→ WORK TO BE COMPLETED
Write every record out again exactly, and keep images out of it.
[Opening INFORMATION GIVEN section]
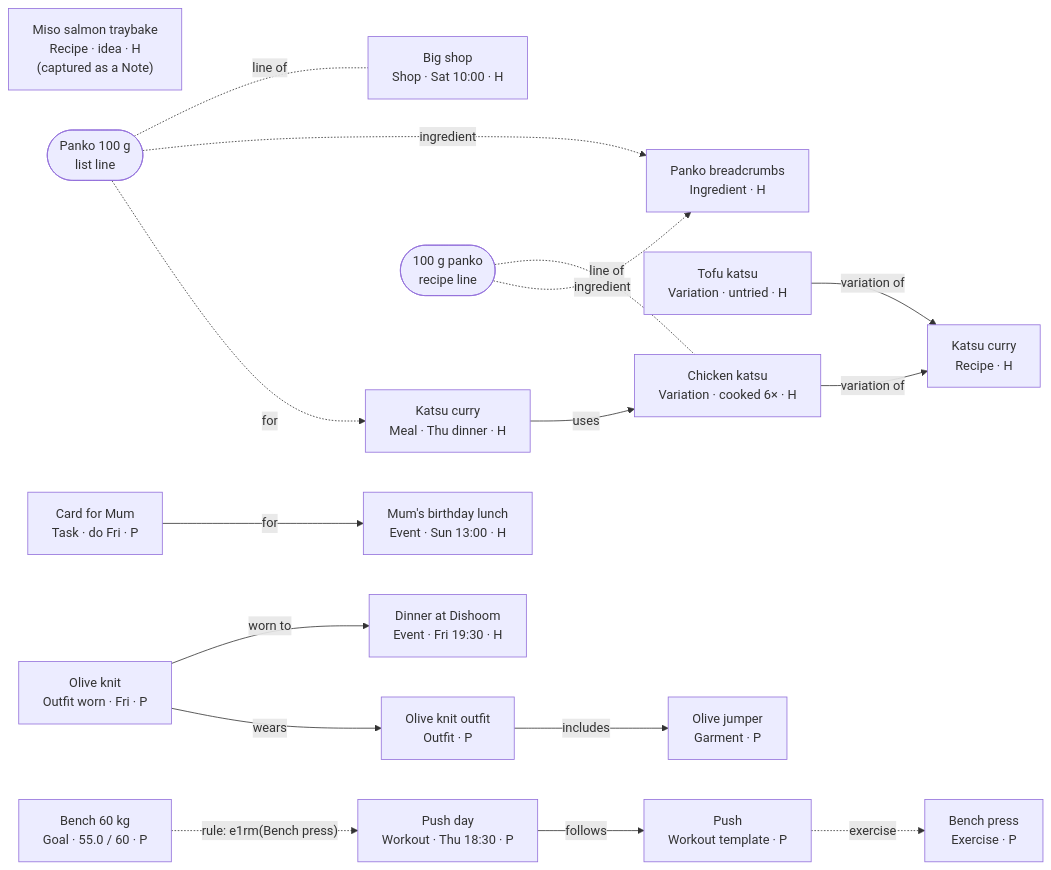
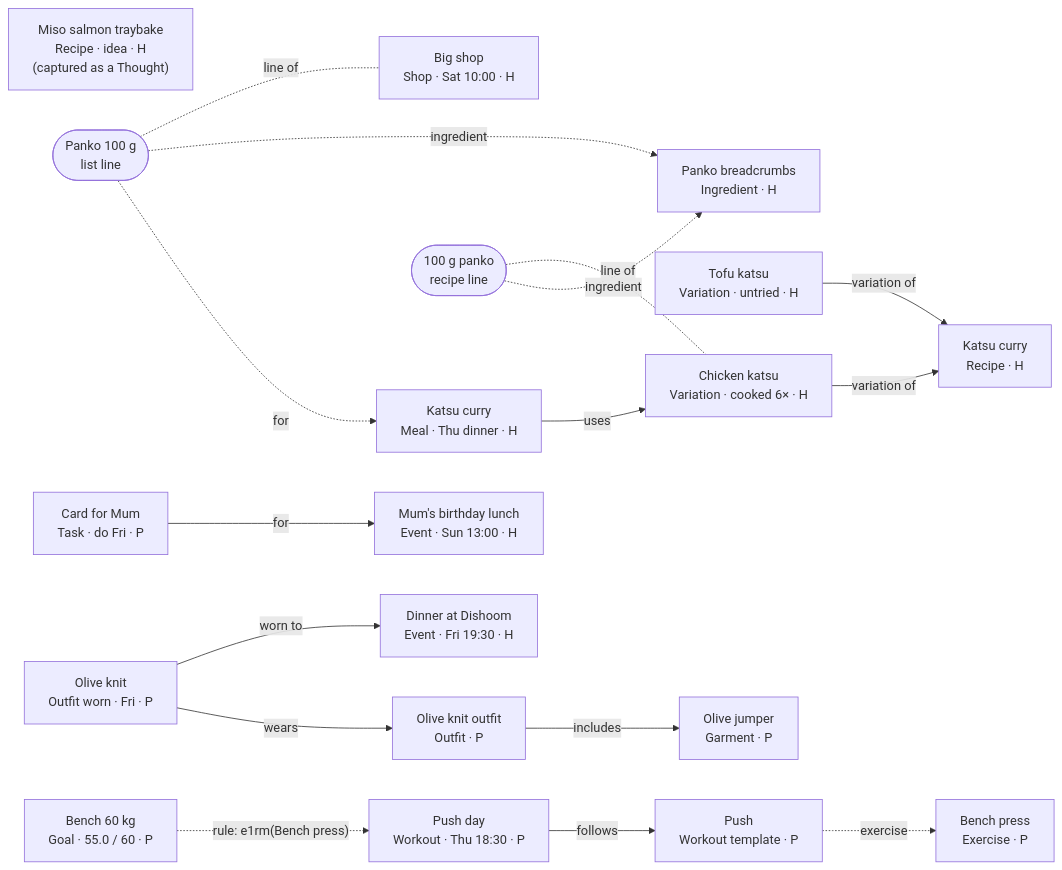
Before and after one commit to joestables/lifeos: the second of 2 diagrams in docs/20-architecture/data-model.md, drawn with Mermaid. The commit also changed other lines of this file and 49 other files, not shown here.

````diff
--- a/docs/20-architecture/data-model.md
+++ b/docs/20-architecture/data-model.md
@@ -347,38 +351,38 @@
 ```mermaid
 flowchart LR
   RD["Katsu curry<br/>Recipe · H"]
   R1["Chicken katsu<br/>Variation · cooked 6× · H"]
   R2["Tofu katsu<br/>Variation · untried · H"]
-  R3["Miso salmon traybake<br/>Recipe · idea · H<br/>(captured as a Note)"]
+  R3["Miso salmon traybake<br/>Recipe · idea · H<br/>(captured as a Thought)"]
   M["Katsu curry<br/>Meal · Thu dinner · H"]
   S["Big shop<br/>Shop · Sat 10:00 · H"]
   L(["Panko 100 g<br/>list line"])
   RL(["100 g panko<br/>recipe line"])
   I["Panko breadcrumbs<br/>Ingredient · H"]
   E1["Dinner at Dishoom<br/>Event · Fri 19:30 · H"]
   E2["Mum's birthday lunch<br/>Event · Sun 13:00 · H"]
   T["Card for Mum<br/>Task · do Fri · P"]
   OW["Olive knit<br/>Outfit worn · Fri · P"]
   O["Olive knit outfit<br/>Outfit · P"]
   G["Olive jumper<br/>Garment · P"]
   W["Push day<br/>Workout · Thu 18:30 · P"]
   TP["Push<br/>Workout template · P"]
   X["Bench press<br/>Exercise · P"]
   GL["Bench 60 kg<br/>Goal · 55.0 / 60 · P"]
 
   M -- uses --> R1
   R1 -- variation of --> RD
   R2 -- variation of --> RD
   RL -. line of .- R1
   RL -. ingredient .-> I
   L -. line of .- S
   L -. ingredient .-> I
   L -. for .-> M
   OW -- worn to --> E1
   OW -- wears --> O
   O -- includes --> G
   T -- for --> E2
   W -- follows --> TP
   TP -. exercise .-> X
   GL -. "rule: e1rm(Bench press)" .-> W
 ```
````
[Closing INFORMATION GIVEN section]
→ REPLY TO THE EXERCISE
Before and after one commit to joestables/lifeos: the second of 2 diagrams in docs/20-architecture/data-model.md, drawn with Mermaid. The commit also changed other lines of this file and 49 other files, not shown here.

````diff
--- a/docs/20-architecture/data-model.md
+++ b/docs/20-architecture/data-model.md
@@ -347,38 +351,38 @@
 ```mermaid
 flowchart LR
   RD["Katsu curry<br/>Recipe · H"]
   R1["Chicken katsu<br/>Variation · cooked 6× · H"]
   R2["Tofu katsu<br/>Variation · untried · H"]
-  R3["Miso salmon traybake<br/>Recipe · idea · H<br/>(captured as a Note)"]
+  R3["Miso salmon traybake<br/>Recipe · idea · H<br/>(captured as a Thought)"]
   M["Katsu curry<br/>Meal · Thu dinner · H"]
   S["Big shop<br/>Shop · Sat 10:00 · H"]
   L(["Panko 100 g<br/>list line"])
   RL(["100 g panko<br/>recipe line"])
   I["Panko breadcrumbs<br/>Ingredient · H"]
   E1["Dinner at Dishoom<br/>Event · Fri 19:30 · H"]
   E2["Mum's birthday lunch<br/>Event · Sun 13:00 · H"]
   T["Card for Mum<br/>Task · do Fri · P"]
   OW["Olive knit<br/>Outfit worn · Fri · P"]
   O["Olive knit outfit<br/>Outfit · P"]
   G["Olive jumper<br/>Garment · P"]
   W["Push day<br/>Workout · Thu 18:30 · P"]
   TP["Push<br/>Workout template · P"]
   X["Bench press<br/>Exercise · P"]
   GL["Bench 60 kg<br/>Goal · 55.0 / 60 · P"]
 
   M -- uses --> R1
   R1 -- variation of --> RD
   R2 -- variation of --> RD
   RL -. line of .- R1
   RL -. ingredient .-> I
   L -. line of .- S
   L -. ingredient .-> I
   L -. for .-> M
   OW -- worn to --> E1
   OW -- wears --> O
   O -- includes --> G
   T -- for --> E2
   W -- follows --> TP
   TP -. exercise .-> X
   GL -. "rule: e1rm(Bench press)" .-> W
 ```
````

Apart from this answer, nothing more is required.